## TO DO
Please copy out the lines in the entries that contain "page".
DATA EXTRACT START
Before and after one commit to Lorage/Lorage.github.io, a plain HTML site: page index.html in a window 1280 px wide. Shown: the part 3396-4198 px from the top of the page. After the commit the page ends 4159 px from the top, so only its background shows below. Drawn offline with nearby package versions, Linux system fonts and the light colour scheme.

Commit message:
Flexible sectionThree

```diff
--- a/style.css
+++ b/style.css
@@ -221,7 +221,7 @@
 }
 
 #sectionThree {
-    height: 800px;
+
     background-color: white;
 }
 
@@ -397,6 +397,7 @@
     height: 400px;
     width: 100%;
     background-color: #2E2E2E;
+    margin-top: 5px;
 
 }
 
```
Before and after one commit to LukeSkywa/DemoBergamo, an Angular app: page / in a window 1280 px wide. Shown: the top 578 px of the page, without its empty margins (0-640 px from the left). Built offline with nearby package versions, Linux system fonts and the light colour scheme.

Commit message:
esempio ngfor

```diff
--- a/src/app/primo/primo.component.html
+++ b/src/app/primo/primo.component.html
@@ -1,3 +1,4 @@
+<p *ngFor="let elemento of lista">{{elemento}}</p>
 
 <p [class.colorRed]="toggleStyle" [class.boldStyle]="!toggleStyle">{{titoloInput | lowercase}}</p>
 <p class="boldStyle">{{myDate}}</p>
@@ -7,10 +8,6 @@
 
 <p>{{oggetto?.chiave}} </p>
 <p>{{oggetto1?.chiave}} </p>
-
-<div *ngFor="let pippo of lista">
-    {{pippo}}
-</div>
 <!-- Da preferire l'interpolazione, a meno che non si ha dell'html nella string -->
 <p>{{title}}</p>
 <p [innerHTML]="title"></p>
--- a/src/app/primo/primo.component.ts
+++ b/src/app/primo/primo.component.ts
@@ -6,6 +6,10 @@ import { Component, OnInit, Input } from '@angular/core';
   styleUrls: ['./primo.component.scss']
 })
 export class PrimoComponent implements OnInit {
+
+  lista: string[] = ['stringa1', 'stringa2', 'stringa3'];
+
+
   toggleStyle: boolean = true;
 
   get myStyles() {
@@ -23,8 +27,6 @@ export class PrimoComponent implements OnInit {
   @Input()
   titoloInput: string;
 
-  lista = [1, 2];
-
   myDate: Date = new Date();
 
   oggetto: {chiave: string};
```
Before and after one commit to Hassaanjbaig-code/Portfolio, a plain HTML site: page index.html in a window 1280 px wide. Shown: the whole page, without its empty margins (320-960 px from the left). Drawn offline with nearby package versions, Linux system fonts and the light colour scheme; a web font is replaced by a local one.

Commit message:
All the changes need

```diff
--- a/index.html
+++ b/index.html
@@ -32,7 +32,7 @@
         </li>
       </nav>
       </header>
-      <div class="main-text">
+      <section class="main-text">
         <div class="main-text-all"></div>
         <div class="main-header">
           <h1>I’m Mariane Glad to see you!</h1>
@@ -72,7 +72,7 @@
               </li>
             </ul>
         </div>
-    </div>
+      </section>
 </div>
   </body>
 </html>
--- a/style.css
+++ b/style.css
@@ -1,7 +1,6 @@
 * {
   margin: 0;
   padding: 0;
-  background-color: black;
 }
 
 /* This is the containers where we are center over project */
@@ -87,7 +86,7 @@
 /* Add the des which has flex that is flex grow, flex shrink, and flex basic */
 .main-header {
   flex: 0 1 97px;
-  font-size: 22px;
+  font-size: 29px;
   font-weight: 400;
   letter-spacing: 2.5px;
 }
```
DATA EXTRACT END
## ANSWER TO THIS EXERCISE
Before and after one commit to Lorage/Lorage.github.io, a plain HTML site: page index.html in a window 1280 px wide. Shown: the part 3396-4198 px from the top of the page. After the commit the page ends 4159 px from the top, so only its background shows below. Drawn offline with nearby package versions, Linux system fonts and the light colour scheme.
Before and after one commit to LukeSkywa/DemoBergamo, an Angular app: page / in a window 1280 px wide. Shown: the top 578 px of the page, without its empty margins (0-640 px from the left). Built offline with nearby package versions, Linux system fonts and the light colour scheme.
Before and after one commit to Hassaanjbaig-code/Portfolio, a plain HTML site: page index.html in a window 1280 px wide. Shown: the whole page, without its empty margins (320-960 px from the left). Drawn offline with nearby package versions, Linux system fonts and the light colour scheme; a web font is replaced by a local one.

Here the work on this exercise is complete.